TORREY PINES STATE BEACH, Calif.—A crew from Sea World worked through the early morning Monday to rescue a baby sperm whale after it came ashore at Torrey Pines State Beach.
The square-faced gray-brown colored mammal turned up at around 9:30 p.m. Sunday night near the San Diego La Jolla Underwater Park, SeaWorld Curator of Mammals Keith Yip said.
""We identified it as a neonate sperm whale, an estimated length of about 18 feet, an estimated weight of about 3,000 lbs," Yip said.
The whale appeared sick and had rolled around in the rocky surf, scraping and scratching its skin and drawing blood, Yip said. He said it was the first baby sperm whale he had seen in his 25 years in San Diego.
About 20 rescuers from SeaWorld's stranding response team took part in the rescue operation.
"What we decided to do in the best interests of the animal was swim it off the beach, which we successfully did," Yip said. "We had two options," said SeaWorld's Mike Scarpuzzi, "try and get it out to ocean or bring it to SeaWorld." But sperm whales grow to be very large, and it would be difficult to manage. A full grown sperm whale can grow to be 120,000 pounds and 60 feet long.
SeaWorld veterinarian Hendrik Nollens drew blood from the baby whale and then gave it antibiotic injections. Then, at about 1 a.m., the Sea World crew pushed the whale one-quarter mile out to sea.
The veterinarian said the baby whale beached itself because it was lost or sick, but it appeared well nourished.
"He did have a pretty good blubber layer, so he was in a decent body condition.
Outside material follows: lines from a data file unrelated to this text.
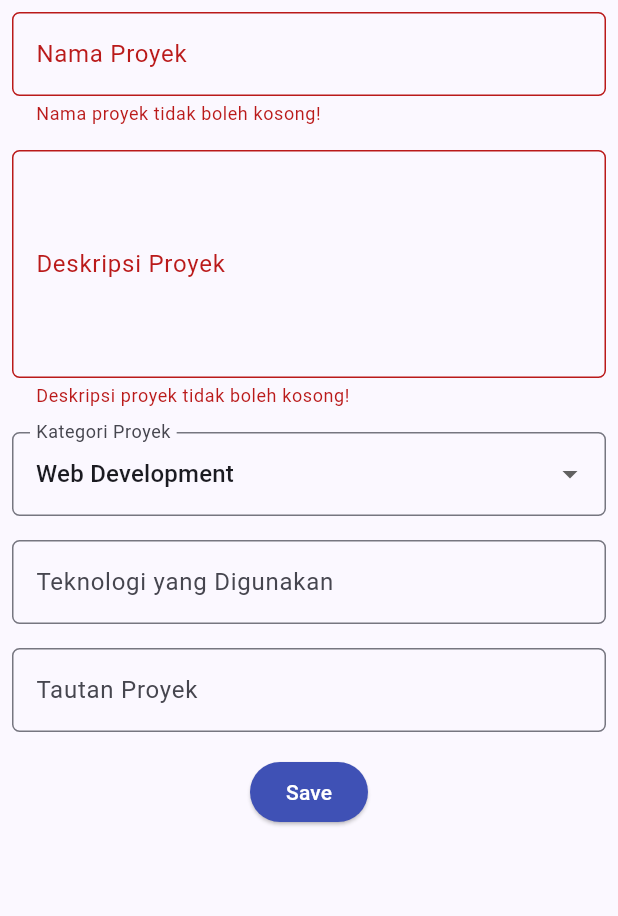
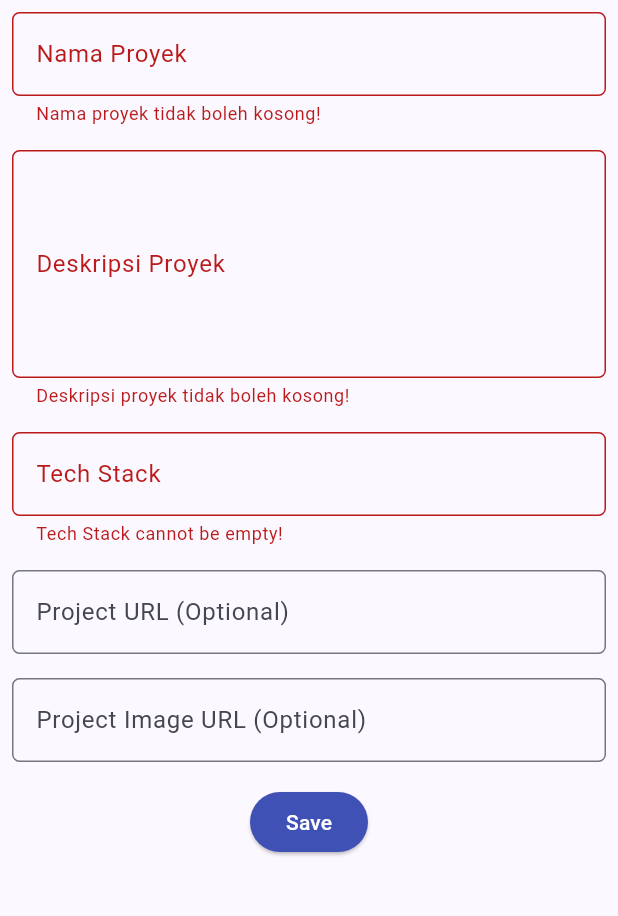
Before and after one commit to ilmanzidnicom/myportofolio_mobile, a Flutter app: the ProjectFormPage screen opened directly, after a tap on "Save", on a phone screen of 412 x 824 dp, the part 84-1000 px from its top. Run offline on Flutter 3.47's test engine with Material 3 defaults, Android fonts, the phone set to English and light mode, and no system bars; our stand-ins replace material_ui; generated files the repository leaves out were written again.

Commit message:
feat: Memperbarui form agar sesuai dengan ProjectSerializer dari Tutorial 07

```diff
--- a/lib/screens/project_form.dart
+++ b/lib/screens/project_form.dart
@@ -1,6 +1,11 @@
 import 'package:material_ui/material_ui.dart';
+import 'package:myportofolio_mobile/models/project.dart';
+import 'package:myportofolio_mobile/services/api_client.dart';
+import 'package:myportofolio_mobile/services/auth_state.dart';
+import 'package:myportofolio_mobile/widgets/auth_guard.dart';
 import 'package:myportofolio_mobile/widgets/left_drawer.dart';
 import 'package:myportofolio_mobile/widgets/main_app_bar.dart';
+import 'package:provider/provider.dart';
 
 class ProjectFormPage extends StatefulWidget {
   const ProjectFormPage({super.key});
@@ -12,11 +17,11 @@ class ProjectFormPage extends StatefulWidget {
 class _ProjectFormPageState extends State<ProjectFormPage> {
   final _formKey = GlobalKey<FormState>();
 
-  String _projectName = "";
+  String _title = "";
   String _description = "";
-  String _category = "Web Development"; // default
-  String _technologies = "";
-  String _projectLink = "";
+  String _techStack = "";
+  String _projectUrl = "";
+  String _projectImageUrl = "";
 
   final List<String> _categories = [
     'Web Development',
@@ -25,6 +30,113 @@ class _ProjectFormPageState extends State<ProjectFormPage> {
     'Data Science',
     'Other',
   ];
+
+  bool _isSubmitting = false;
+
+  bool _isValidUrl(String value) {
+    final uri = Uri.tryParse(value);
+
+    return uri != null &&
+        (uri.scheme == 'http' || uri.scheme == 'https') &&
+        uri.host.isNotEmpty;
+  }
+
+  Future<void> _submit() async {
+    if (!_formKey.currentState!.validate()) return;
+
+    // Ensure the user is authenticated.
+    final loggedIn = await ensureLoggedIn(context);
+
+    if (!loggedIn || !mounted) return;
+
+    final token = context.read<AuthState>().token;
+
+    if (token == null) return;
+
+    setState(() {
+      _isSubmitting = true;
+    });
+
+    final newProject = Project(
+      title: _title.trim(),
+      description: _description.trim(),
+      techStack: _techStack.trim(),
+      projectUrl: _projectUrl.trim(),
+      projectImageUrl: _projectImageUrl.trim(),
+    );
+
+    try {
+      await context.read<ApiClient>().createProject(
+        newProject,
+        token: token,
+      );
+
+      if (!mounted) return;
+
+      // HTTP 201 Created.
+      await showDialog(
+        context: context,
+        builder: (dialogContext) {
+          return AlertDialog(
+            title: const Text('Project Created!'),
+            content: Text(
+              'Project "${_title.trim()}" has been successfully added.',
+            ),
+            actions: [
+              TextButton(
+                onPressed: () {
+                  Navigator.pop(dialogContext);
+                },
+                child: const Text('OK'),
+              ),
+            ],
+          );
+        },
+      );
+
+      if (!mounted) return;
+
+      _formKey.currentState!.reset();
+
+      setState(() {
+        _title = "";
+        _description = "";
+        _techStack = "";
+        _projectUrl = "";
+        _projectImageUrl = "";
+      });
+    } on ApiException catch (e) {
+      if (!mounted) return;
+
+      if (e.statusCode == 401) {
+        // Session expired or token is invalid.
+        await context.read<AuthState>().logout();
+
+        if (!mounted) return;
+
+        ScaffoldMessenger.of(context).showSnackBar(
+          const SnackBar(
+            content: Text('Session expired. Please log in again.'),
+          ),
+        );
+
+        // Request authentication again.
+        await ensureLoggedIn(context);
+      } else {
+        ScaffoldMessenger.of(context).showSnackBar(
+          SnackBar(
+            content: Text('Failed to create project: ${e.message}'),
+          ),
+        );
+      }
+    } finally {
+      if (mounted) {
+        setState(() {
+          _isSubmitting = false;
+        });
+      }
+    }
+  }
 
   @override
   Widget build(BuildContext context) {
@@ -50,7 +162,7 @@ class _ProjectFormPageState extends State<ProjectFormPage> {
                   ),
                   onChanged: (String? value) {
                     setState(() {
-                      _projectName = value!;
+                      _title = value!;
                     });
                   },
                   validator: (String? value) {
@@ -88,46 +200,25 @@ class _ProjectFormPageState extends State<ProjectFormPage> {
                 ),
               ),
 
-              // === Category ===
+              // === Tech Stack ===
               Padding(
                 padding: const EdgeInsets.all(8.0),
-                child: DropdownButtonFormField<String>(
+                child: TextFormField(
                   decoration: InputDecoration(
-                    labelText: "Kategori Proyek",
+                    labelText: "Tech Stack",
+                    hintText: "Example: Flutter, Django, PostgreSQL",
                     border: OutlineInputBorder(
                       borderRadius: BorderRadius.circular(5.0),
                     ),
                   ),
-                  initialValue: _category,
-                  items: _categories
-                      .map((category) => DropdownMenuItem(
-                            value: category,
-                            child: Text(category),
-                          ))
-                      .toList(),
-                  onChanged: (String? newValue) {
-                    setState(() {
-                      _category = newValue!;
-                    });
+                  onChanged: (value) {
+                    _techStack = value;
                   },
-                ),
-              ),
-
-              // === Technologies ===
-              Padding(
-                padding: const EdgeInsets.all(8.0),
-                child: TextFormField(
-                  decoration: InputDecoration(
-                    hintText: "Contoh: Flutter, Django, Figma",
-                    labelText: "Teknologi yang Digunakan",
-                    border: OutlineInputBorder(
-                      borderRadius: BorderRadius.circular(5.0),
-                    ),
-                  ),
-                  onChanged: (String? value) {
-                    setState(() {
-                      _technologies = value!;
-                    });
+                  validator: (value) {
+                    if (value == null || value.trim().isEmpty) {
+                      return "Tech Stack cannot be empty!";
+                    }
+                    return null;
                   },
                 ),
               ),
@@ -136,17 +227,56 @@ class _ProjectFormPageState extends State<ProjectFormPage> {
               Padding(
                 padding: const EdgeInsets.all(8.0),
                 child: TextFormField(
+                  keyboardType: TextInputType.url,
                   decoration: InputDecoration(
-                    hintText: "URL Proyek (opsional)",
-                    labelText: "Tautan Proyek",
+                    labelText: "Project URL (Optional)",
+                    hintText: "https://example.com",
                     border: OutlineInputBorder(
                       borderRadius: BorderRadius.circular(5.0),
                     ),
                   ),
-                  onChanged: (String? value) {
-                    setState(() {
-                      _projectLink = value!;
-                    });
+                  onChanged: (value) {
+                    _projectUrl = value;
+                  },
+                  validator: (value) {
+                    if (value == null || value.trim().isEmpty) {
+                      return null;
+                    }
+
+                    if (!_isValidUrl(value.trim())) {
+                      return "Please enter a valid URL!";
+                    }
+
+                    return null;
+                  },
+                ),
+              ),
+
+              // === Project Image URL (Optional) ===
+              Padding(
+                padding: const EdgeInsets.all(8.0),
+                child: TextFormField(
+                  keyboardType: TextInputType.url,
+                  decoration: InputDecoration(
+                    labelText: "Project Image URL (Optional)",
+                    hintText: "https://example.com/image.png",
+                    border: OutlineInputBorder(
+                      borderRadius: BorderRadius.circular(5.0),
+                    ),
+                  ),
+                  onChanged: (value) {
+                    _projectImageUrl = value;
+                  },
+                  validator: (value) {
+                    if (value == null || value.trim().isEmpty) {
+                      return null;
+                    }
+
+                    if (!_isValidUrl(value.trim())) {
+                      return "Please enter a valid image URL!";
+                    }
+
+                    return null;
                   },
                 ),
               ),
@@ -161,43 +291,15 @@ class _ProjectFormPageState extends State<ProjectFormPage> {
                       backgroundColor:
                           WidgetStateProperty.all(Colors.indigo),
                     ),
-                    onPressed: () {
-                      if (_formKey.currentState!.validate()) {
-                        showDialog(
-                          context: context,
-                          builder: (context) {
-                            return AlertDialog(
-                              title: const Text('Proyek berhasil ditambahkan!'),
-                              content: SingleChildScrollView(
-                                child: Column(
-                                  crossAxisAlignment: CrossAxisAlignment.start,
-                                  children: [
-                                    Text('Nama Proyek: $_projectName'),
-                                    Text('Deskripsi: $_description'),
-                                    Text('Kategori: $_category'),
-                                    Text('Teknologi: $_technologies'),
-                                    Text('Tautan: $_projectLink'),
-                                  ],
-                                ),
-                              ),
-                              actions: [
-                                TextButton(
-                                  child: const Text('OK'),
-                                  onPressed: () {
-                                    Navigator.pop(context);
-                                    _formKey.currentState!.reset();
-                                  },
-                                ),
-                              ],
-                            );
-                          },
-                        );
-                      }
-                    },
-                    child: const Text(
-                      "Save",
-                      style: TextStyle(color: Colors.white),
-                    ),
+                    onPressed: _isSubmitting ? null : _submit,
+                    child: _isSubmitting
+                        ? const CircularProgressIndicator(
+                            color: Colors.white,
+                          )
+                        : const Text(
+                            "Save",
+                            style: TextStyle(color: Colors.white),
+                          ),
                   ),
                 ),
               ),
```
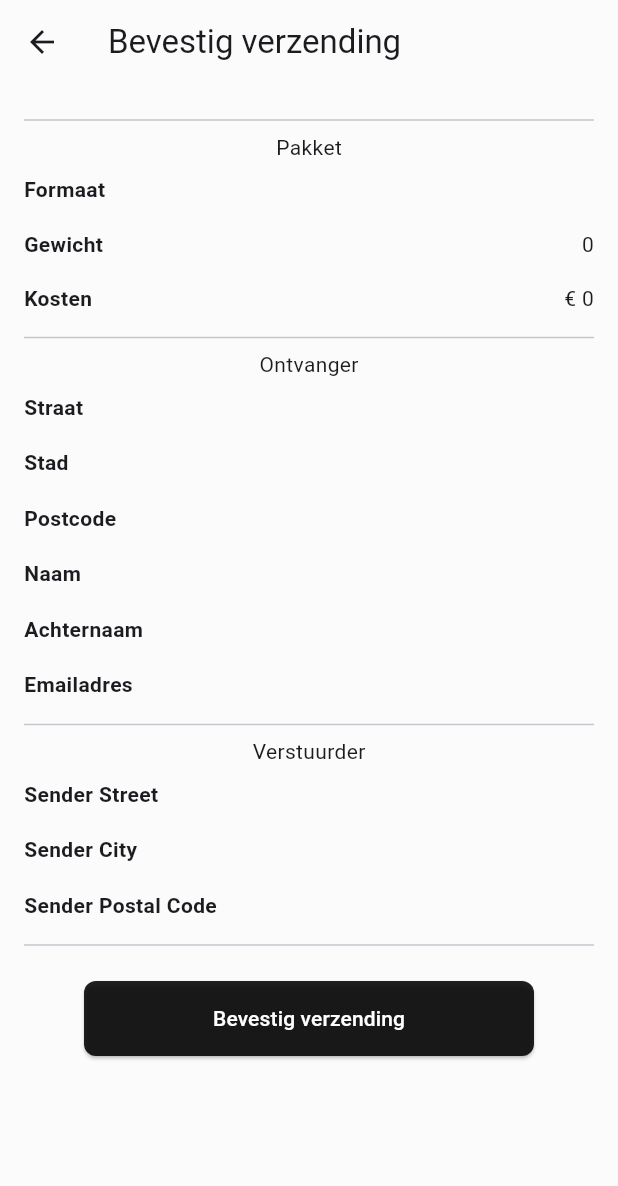
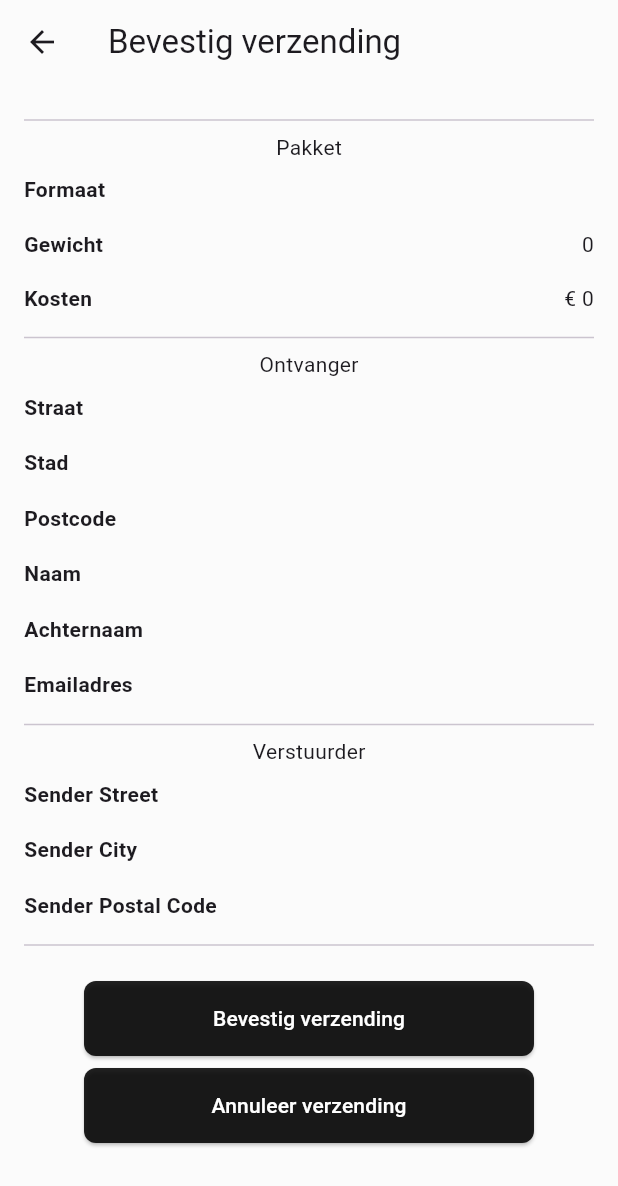
Before and after one commit to AaldertKroes/software_startup, a Flutter app: the SendPackagesConfirm screen opened directly with empty values, on a phone screen of 412 x 824 dp. Shown: the top 1186 px of the screen. Run offline on Flutter 3.47's test engine with Material 3 defaults, Android fonts, the phone set to English and light mode, and no system bars; our stand-ins replace flutter_secure_storage; accounts and stored records are empty.

Commit message:
Cancel button added to the SendPackageConfirmView

```diff
--- a/lib/views/send_package/SendPackagesConfirmView.dart
+++ b/lib/views/send_package/SendPackagesConfirmView.dart
@@ -87,6 +87,22 @@ class _SendPackagesConfirmState extends State<SendPackagesConfirm> {
               style: TextStyle(color: Colors.white),
             ),
           ),
+          const SizedBox(height: 8),
+          ElevatedButton(
+            onPressed: () => {
+              if (mounted) {
+                Navigator.popUntil(
+                context,
+                ModalRoute.withName('/home'),
+                )
+              }
+            },
+            style: CustomStyles.willemRijdtButtonStyle,
+            child: const Text(
+              "Annuleer verzending",
+              style: TextStyle(color: Colors.white),
+            ),
+          ),
         ],
         ),
       );
```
There's about two inches or so of blubber, so I think he's got a chance," Nollens said.
SeaWorld's stranding response team has rescued, rehabilitated and released about 175 animals this year, Yip said.
It's not unusual to spot gray whales along the coast, but it's rare to see sperm whales because they are deep sea dwellers. "They're the largest species of toothe whales," said Tom Demere with the Natural History Museum.